YOUR ASSIGNMENT:
Report each line of the records where "const" occurs.

━━━━━ GIVEN RECORDS ━━━━━

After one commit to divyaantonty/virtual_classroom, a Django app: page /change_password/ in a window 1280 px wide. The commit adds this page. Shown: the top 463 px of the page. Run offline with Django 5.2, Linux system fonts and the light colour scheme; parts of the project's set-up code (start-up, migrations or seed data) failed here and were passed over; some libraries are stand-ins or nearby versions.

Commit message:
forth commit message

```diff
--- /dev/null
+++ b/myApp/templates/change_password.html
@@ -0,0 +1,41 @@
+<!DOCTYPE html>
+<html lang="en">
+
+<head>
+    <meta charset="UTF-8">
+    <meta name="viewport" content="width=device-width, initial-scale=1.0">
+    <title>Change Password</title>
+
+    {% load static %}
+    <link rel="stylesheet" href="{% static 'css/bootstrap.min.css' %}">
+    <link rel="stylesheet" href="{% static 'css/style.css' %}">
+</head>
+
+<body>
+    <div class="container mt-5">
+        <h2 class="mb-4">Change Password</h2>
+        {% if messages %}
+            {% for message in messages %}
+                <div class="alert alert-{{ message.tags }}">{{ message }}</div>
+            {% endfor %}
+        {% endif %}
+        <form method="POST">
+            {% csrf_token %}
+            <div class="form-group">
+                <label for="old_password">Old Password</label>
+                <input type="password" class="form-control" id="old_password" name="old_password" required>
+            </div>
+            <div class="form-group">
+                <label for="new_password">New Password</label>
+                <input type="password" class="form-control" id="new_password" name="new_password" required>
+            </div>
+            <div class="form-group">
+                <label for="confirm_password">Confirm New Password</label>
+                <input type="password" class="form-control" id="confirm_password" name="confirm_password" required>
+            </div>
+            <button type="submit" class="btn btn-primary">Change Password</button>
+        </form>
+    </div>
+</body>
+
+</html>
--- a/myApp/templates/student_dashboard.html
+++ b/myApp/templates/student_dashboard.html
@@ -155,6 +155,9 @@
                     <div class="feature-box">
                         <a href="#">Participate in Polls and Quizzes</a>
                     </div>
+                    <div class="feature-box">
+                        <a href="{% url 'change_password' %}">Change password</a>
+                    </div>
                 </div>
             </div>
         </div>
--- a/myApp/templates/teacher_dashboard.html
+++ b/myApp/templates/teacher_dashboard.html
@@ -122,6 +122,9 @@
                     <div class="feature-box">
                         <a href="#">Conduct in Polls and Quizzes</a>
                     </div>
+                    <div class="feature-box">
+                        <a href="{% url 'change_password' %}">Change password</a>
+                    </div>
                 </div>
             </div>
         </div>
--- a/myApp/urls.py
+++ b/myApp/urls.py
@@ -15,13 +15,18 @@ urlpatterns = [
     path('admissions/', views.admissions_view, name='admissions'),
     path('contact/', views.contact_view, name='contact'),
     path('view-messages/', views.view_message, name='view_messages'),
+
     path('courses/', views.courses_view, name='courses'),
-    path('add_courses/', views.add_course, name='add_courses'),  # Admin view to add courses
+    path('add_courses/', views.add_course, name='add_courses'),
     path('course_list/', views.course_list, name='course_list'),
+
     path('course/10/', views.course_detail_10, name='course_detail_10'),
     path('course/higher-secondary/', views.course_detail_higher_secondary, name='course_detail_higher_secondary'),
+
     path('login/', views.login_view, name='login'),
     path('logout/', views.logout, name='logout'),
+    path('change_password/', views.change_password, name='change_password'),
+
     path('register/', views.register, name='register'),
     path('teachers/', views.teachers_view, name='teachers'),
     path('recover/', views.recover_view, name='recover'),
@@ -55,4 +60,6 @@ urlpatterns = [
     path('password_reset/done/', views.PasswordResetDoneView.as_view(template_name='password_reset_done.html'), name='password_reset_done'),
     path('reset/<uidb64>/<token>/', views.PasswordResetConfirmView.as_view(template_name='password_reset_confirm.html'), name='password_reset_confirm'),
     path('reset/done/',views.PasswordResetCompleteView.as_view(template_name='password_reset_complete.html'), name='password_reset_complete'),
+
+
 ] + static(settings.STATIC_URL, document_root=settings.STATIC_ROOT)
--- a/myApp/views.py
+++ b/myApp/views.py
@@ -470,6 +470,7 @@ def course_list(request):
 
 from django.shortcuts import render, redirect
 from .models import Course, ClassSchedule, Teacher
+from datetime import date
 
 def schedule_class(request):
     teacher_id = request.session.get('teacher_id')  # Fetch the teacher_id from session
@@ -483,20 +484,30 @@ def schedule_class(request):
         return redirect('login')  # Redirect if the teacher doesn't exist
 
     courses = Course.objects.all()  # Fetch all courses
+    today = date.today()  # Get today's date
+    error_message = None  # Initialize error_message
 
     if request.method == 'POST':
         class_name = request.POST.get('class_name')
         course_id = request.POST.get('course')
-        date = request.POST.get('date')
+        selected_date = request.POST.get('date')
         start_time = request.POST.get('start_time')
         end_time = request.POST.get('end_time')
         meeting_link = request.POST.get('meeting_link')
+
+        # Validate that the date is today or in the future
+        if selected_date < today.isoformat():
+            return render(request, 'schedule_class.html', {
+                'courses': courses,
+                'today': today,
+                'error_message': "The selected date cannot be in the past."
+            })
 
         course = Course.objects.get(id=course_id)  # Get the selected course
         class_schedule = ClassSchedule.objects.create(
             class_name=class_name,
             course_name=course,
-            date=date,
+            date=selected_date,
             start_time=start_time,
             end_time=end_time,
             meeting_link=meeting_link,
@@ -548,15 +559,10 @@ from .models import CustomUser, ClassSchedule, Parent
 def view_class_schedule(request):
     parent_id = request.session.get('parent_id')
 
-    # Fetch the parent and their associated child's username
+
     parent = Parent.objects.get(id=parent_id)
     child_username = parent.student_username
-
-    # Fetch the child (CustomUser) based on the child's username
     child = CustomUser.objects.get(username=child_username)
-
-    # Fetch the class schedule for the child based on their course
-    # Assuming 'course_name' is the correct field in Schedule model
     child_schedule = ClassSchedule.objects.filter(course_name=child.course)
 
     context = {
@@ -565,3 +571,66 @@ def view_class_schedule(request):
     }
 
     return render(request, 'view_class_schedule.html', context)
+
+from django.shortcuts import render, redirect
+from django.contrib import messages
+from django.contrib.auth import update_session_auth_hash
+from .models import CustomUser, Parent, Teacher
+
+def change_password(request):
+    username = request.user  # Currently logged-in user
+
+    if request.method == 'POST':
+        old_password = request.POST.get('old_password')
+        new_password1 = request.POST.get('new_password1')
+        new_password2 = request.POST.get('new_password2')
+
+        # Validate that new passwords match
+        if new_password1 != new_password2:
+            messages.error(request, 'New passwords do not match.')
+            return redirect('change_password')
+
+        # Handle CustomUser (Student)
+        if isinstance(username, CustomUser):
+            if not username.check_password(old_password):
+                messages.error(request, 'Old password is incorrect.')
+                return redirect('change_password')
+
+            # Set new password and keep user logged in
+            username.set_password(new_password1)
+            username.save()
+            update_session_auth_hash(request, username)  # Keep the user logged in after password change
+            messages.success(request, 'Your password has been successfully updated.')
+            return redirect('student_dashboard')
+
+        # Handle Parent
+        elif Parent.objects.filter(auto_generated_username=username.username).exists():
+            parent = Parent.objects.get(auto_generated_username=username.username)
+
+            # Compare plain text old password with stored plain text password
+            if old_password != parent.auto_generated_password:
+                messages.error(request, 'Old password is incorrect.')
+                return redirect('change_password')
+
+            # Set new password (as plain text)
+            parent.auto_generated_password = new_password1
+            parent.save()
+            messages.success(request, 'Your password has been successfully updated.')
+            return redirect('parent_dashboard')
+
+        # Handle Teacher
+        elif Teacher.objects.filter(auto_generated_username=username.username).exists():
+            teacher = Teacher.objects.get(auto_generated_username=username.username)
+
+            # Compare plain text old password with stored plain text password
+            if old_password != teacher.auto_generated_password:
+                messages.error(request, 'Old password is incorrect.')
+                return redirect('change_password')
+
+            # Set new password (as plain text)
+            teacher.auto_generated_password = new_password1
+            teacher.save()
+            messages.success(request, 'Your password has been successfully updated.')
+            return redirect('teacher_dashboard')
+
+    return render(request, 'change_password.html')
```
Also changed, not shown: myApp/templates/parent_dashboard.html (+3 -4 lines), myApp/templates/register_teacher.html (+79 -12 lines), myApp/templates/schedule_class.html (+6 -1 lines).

━━━━━
━━━━━ GIVEN RECORDS ━━━━━

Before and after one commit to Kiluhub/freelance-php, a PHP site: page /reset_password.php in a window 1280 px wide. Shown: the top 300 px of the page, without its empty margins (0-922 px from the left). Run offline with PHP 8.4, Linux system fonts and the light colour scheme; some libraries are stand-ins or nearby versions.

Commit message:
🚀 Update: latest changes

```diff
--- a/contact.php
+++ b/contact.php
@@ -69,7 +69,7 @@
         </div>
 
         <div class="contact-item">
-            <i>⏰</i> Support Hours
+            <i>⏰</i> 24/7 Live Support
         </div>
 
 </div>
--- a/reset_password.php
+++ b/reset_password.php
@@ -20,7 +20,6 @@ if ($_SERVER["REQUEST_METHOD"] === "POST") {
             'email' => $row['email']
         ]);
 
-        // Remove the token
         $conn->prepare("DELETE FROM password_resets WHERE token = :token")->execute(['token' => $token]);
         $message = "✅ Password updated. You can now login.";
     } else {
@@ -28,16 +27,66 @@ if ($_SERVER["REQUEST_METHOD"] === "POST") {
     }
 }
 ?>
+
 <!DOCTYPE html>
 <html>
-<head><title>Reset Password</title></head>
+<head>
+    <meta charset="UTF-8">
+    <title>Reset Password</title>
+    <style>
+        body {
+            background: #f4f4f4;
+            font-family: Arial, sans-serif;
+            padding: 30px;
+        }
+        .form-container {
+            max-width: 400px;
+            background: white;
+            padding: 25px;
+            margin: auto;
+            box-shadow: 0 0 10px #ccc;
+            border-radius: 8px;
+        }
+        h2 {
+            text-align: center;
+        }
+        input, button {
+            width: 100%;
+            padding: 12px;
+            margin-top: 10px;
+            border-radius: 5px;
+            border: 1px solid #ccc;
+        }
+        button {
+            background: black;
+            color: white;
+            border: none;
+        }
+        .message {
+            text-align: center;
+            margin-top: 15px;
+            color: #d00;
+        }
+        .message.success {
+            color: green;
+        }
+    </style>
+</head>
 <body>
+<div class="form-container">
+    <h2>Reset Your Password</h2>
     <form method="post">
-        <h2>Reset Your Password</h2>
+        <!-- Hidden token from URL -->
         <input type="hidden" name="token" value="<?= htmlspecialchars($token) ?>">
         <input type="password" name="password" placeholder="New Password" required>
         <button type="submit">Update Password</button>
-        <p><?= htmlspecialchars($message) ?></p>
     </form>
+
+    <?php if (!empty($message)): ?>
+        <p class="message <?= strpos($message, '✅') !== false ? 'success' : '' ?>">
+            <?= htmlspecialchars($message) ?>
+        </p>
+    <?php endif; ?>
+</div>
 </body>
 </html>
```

━━━━━
━━━━━ GIVEN RECORDS ━━━━━

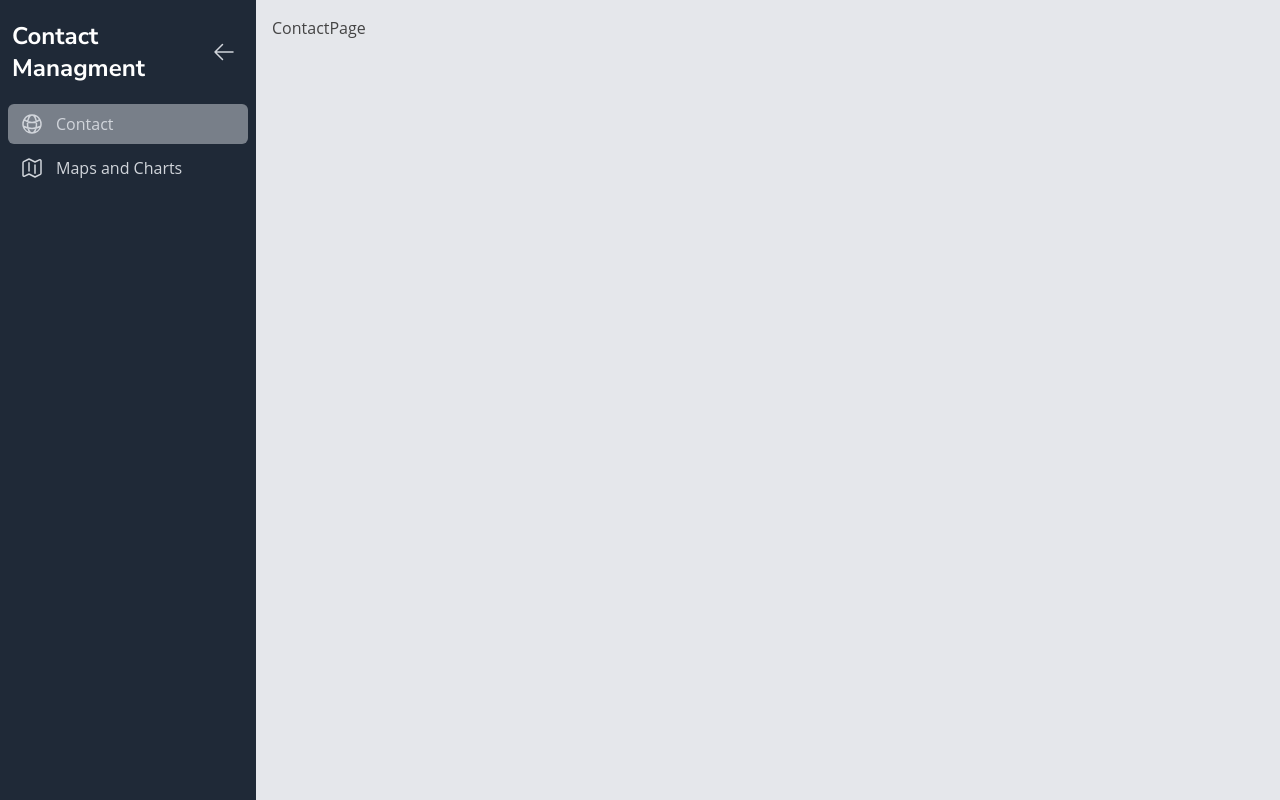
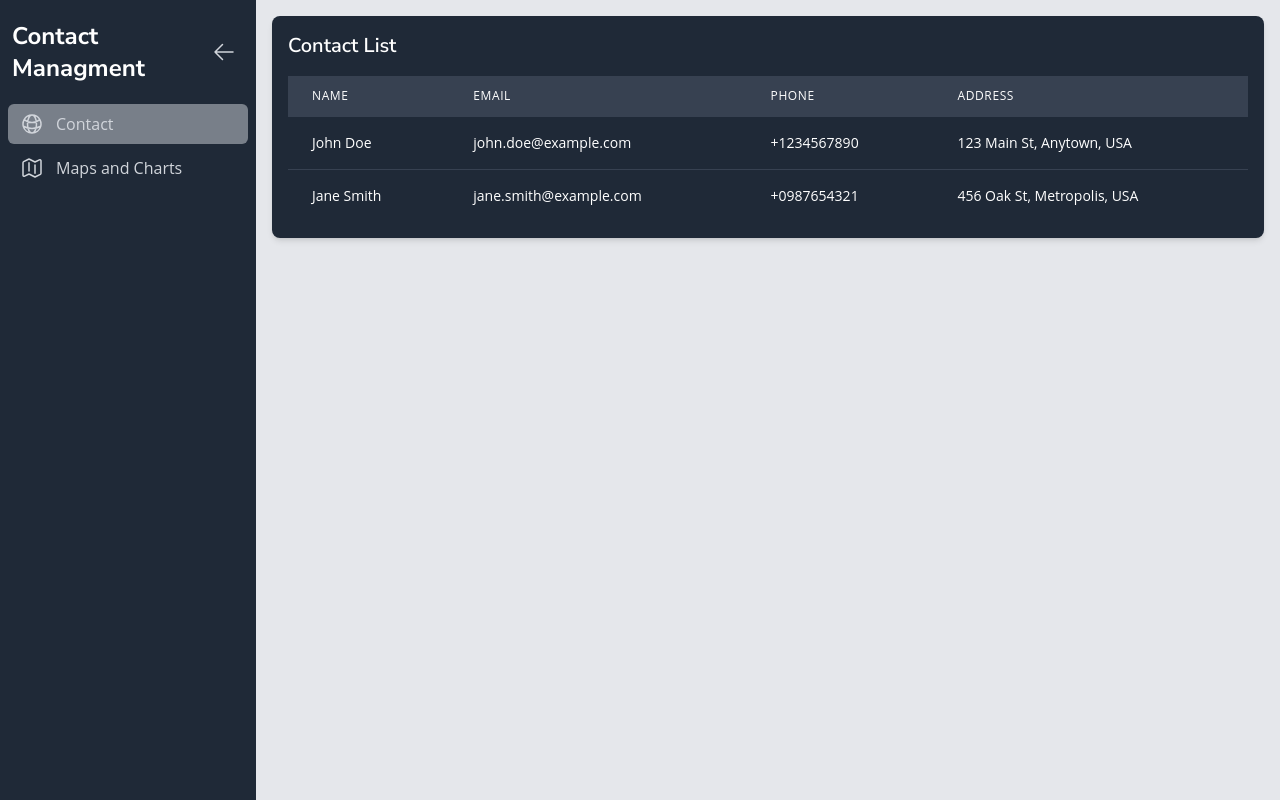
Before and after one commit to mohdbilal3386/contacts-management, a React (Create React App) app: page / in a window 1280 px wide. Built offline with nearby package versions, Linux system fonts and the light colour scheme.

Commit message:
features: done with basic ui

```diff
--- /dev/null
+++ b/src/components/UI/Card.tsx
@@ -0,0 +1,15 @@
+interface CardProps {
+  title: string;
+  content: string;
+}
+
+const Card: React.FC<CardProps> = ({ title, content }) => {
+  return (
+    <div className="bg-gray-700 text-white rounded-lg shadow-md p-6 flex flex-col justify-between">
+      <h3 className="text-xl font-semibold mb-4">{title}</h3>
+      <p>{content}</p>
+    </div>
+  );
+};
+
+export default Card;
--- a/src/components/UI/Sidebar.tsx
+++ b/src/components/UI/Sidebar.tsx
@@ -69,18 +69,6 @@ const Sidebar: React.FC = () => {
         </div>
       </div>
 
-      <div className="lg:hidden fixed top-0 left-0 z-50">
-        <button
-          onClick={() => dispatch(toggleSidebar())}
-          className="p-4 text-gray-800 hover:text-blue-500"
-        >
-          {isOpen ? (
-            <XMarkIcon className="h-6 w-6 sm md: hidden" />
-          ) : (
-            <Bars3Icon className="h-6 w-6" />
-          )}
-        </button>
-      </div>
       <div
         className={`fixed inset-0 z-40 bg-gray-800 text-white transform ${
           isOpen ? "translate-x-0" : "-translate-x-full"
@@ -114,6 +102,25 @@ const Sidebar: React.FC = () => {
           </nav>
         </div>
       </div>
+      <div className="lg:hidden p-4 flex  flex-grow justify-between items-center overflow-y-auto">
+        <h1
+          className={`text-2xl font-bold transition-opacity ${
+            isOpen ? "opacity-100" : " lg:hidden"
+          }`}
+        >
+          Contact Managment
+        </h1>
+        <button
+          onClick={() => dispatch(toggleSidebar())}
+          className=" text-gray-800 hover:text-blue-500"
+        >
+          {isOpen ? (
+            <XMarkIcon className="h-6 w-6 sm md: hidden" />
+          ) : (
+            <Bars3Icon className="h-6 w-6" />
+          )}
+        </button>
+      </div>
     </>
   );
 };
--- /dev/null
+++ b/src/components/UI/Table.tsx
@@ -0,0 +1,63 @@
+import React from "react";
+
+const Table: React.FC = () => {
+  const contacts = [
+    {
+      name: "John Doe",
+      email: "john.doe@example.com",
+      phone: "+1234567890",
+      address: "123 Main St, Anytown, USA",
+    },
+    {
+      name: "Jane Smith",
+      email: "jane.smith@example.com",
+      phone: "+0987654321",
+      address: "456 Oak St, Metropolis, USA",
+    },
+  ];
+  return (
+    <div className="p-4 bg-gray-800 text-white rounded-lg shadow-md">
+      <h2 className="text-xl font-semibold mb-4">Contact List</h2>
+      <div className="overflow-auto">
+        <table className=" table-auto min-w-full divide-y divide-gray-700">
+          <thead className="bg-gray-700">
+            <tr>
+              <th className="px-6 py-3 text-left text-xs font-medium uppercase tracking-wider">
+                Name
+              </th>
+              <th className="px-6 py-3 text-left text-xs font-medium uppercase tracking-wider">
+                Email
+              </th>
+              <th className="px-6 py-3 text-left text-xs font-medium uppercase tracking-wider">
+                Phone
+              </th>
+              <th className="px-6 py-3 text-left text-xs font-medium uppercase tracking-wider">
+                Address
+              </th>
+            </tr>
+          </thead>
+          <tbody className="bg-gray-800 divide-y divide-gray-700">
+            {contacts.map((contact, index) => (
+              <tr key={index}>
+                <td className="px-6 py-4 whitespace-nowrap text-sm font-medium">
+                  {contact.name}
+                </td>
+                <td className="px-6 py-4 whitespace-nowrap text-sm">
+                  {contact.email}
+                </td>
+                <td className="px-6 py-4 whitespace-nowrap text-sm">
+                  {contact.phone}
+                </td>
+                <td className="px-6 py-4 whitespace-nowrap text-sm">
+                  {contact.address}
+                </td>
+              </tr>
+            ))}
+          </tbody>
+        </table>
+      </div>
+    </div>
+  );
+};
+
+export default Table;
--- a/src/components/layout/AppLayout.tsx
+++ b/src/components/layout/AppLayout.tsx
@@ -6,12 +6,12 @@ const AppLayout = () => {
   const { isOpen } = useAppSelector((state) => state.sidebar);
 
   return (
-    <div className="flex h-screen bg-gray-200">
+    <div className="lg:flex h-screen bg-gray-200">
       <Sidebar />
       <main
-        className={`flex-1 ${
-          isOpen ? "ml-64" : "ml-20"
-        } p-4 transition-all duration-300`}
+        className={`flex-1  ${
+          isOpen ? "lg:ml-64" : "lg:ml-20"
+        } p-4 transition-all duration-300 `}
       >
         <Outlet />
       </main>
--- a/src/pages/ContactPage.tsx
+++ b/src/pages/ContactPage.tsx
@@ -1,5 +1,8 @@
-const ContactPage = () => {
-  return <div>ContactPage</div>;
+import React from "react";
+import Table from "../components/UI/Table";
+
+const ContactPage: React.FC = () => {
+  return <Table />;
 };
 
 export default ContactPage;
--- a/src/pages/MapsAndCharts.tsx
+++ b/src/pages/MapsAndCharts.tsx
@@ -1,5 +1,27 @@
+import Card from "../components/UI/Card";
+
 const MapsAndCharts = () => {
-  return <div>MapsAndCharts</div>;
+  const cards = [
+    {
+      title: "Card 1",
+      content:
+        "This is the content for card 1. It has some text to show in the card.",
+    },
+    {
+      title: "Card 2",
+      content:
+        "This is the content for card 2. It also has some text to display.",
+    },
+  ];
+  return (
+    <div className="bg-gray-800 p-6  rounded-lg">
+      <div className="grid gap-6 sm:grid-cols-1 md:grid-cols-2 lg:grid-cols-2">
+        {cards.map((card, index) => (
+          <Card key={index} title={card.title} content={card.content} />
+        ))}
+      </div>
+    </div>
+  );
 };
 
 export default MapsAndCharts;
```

━━━━━

SOLUTION TO THIS PROBLEM:
+const Card: React.FC<CardProps> = ({ title, content }) => {
@@ -69,18 +69,6 @@ const Sidebar: React.FC = () => {
@@ -114,6 +102,25 @@ const Sidebar: React.FC = () => {
+const Table: React.FC = () => {
+  const contacts = [
@@ -6,12 +6,12 @@ const AppLayout = () => {
   const { isOpen } = useAppSelector((state) => state.sidebar);
-const ContactPage = () => {
+const ContactPage: React.FC = () => {
 const MapsAndCharts = () => {
+  const cards = [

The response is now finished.